7) Partners – Building your external tribe

Finally, we will discuss how you build your external tribe versus your internal tribe. Even micro businesses can build world-class partnerships in the external market. Your external tribe should consist of the following:

i) Advisors
Leverage your business contacts to both help you grow your businesses but strategically focus and manage it as well. Leverage the expertise and networks of your professional advisors: lawyers, accountants, funders, consultants and even your bank.

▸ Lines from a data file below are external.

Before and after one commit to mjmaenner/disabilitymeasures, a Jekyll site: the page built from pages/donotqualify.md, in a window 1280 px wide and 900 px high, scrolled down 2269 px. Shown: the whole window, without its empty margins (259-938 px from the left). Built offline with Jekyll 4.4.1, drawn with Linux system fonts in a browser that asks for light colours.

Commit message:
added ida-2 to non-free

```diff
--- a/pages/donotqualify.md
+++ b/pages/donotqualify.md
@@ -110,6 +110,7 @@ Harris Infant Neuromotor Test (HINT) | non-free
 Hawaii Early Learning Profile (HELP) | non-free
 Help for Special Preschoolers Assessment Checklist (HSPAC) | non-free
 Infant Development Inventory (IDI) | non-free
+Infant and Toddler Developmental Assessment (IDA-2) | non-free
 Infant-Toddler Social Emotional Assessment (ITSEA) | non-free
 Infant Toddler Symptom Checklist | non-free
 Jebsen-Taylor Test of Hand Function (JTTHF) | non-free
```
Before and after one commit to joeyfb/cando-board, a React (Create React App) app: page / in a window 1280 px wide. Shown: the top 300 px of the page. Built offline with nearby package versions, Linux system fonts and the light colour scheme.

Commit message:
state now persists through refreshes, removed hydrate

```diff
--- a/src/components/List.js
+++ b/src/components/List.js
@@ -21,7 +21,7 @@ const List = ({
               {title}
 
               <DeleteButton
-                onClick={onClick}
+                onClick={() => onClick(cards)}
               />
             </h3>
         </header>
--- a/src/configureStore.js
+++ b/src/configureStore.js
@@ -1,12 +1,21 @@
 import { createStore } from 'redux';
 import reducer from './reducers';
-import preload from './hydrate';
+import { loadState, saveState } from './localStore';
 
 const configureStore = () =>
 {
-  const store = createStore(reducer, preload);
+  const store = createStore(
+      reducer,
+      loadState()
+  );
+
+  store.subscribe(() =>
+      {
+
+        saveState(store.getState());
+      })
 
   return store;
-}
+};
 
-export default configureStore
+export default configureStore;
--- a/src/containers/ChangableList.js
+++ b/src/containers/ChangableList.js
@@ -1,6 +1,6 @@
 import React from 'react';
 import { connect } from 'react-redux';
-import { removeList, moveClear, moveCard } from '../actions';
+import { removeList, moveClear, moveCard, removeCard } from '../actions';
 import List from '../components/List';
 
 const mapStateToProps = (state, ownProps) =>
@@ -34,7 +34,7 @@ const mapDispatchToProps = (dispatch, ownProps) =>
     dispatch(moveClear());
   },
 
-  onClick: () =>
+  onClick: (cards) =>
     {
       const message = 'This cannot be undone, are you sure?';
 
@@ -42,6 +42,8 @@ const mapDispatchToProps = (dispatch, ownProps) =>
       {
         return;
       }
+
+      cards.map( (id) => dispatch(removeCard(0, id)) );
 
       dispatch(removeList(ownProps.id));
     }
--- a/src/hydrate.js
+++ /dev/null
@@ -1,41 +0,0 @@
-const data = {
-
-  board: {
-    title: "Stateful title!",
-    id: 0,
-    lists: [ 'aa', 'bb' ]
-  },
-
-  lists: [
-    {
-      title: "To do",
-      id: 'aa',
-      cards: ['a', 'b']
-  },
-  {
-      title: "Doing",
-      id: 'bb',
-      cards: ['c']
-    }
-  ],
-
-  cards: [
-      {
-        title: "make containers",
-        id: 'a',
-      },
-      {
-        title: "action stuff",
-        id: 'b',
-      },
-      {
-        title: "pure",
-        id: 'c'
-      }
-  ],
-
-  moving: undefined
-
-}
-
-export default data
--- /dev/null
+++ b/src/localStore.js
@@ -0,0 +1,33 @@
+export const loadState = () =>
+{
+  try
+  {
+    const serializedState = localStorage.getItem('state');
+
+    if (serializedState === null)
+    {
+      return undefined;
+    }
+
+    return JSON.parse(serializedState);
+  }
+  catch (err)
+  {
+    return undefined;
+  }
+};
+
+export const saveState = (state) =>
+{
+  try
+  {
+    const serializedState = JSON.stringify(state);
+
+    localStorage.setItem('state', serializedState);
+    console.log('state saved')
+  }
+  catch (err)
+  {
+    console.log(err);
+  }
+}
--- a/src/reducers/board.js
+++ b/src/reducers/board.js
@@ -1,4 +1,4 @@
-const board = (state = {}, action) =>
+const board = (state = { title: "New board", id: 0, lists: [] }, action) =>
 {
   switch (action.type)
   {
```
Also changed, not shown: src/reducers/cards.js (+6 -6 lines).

ii) Customers
Arguably the most important partner you have. Without customers, you don’t have a business. Customer service is critical to your business and how it’s a major part of your USP and pricing structure. Have your very best customers part of your advisory board. Have them help you be successful and you will convert them into raving fans who will tell everyone they know.

iii) Suppliers

All businesses have suppliers; some are more critical than others. Without an effective supply chain, your business will suffer. Keep your critical suppliers very close to you and put them on your advisory board. In my experience, this will allow you to have the best terms and prices with your critical suppliers, improving your competitive edge and your cash flow. I know many suppliers who have funded their customers to make them grow, as it helps them grow. Intel does this very well.

iv) Investors
If you want to grow your business quickly and either can’t or don’t want to use debt finance, an investor can be your knight in shining armour. There are different types of investor. Individuals, called angels, dragons or investing non-executive directors in the UK will have deep expertise in your particular market niche. There are also investment funds, either venture capital (small to medium) and private equity (medium to large). If you have a compelling business and plan you will get the money. The question you need to ask yourself is what else do you want in return, in addition to cold hard cash? Don’t just pick an investor on the best terms (lowest equity dilution for funds invested) but also look at their value-add. Can the investor help you by introducing new customers from their networks? Can they fill in a skills gap in your business and give compelling, critical advice? Does the investor have a strong track record investing in your sector? Your investor needs to be a sparring partner, not just a piggy bank.

v) Joint venture partners
How can you make money selling someone else’s products or services? Just because you don’t make a particular product or provide a particular service, doesn’t mean you cannot sell it. Identify attractively and related products and services that are complimentary to what you do and go partner with (or acquire) businesses that do those things well. If you sell technology hardware, go partner with a software or service company that can add value to the customer over and above the particular hardware you sell.

vi) Bolt-on acquisitions
In the 10-step process, you will have originated many opportunities, so you can follow up your first acquisition by bolting on others that are complimentary, again in cash-free deals. Two amazing things happen when you combine two businesses via an acquisition, or a merger. First, you can cross sell products and services between the two complimentary customers and second, combining operations will allow you to take costs out of the business. Combining sites, equipment, employees, marketing activities, etc. So sales increase via cross-selling and costs reduce as a percentage of the higher sales so profits increase faster than sales.

And that is it for part-four of my five-part series on buying and selling businesses. In part-five I will go over creating a killer exit strategy for your business and how to maximize the profits from the sell by building on what you have already learned and finding the right type of buyer.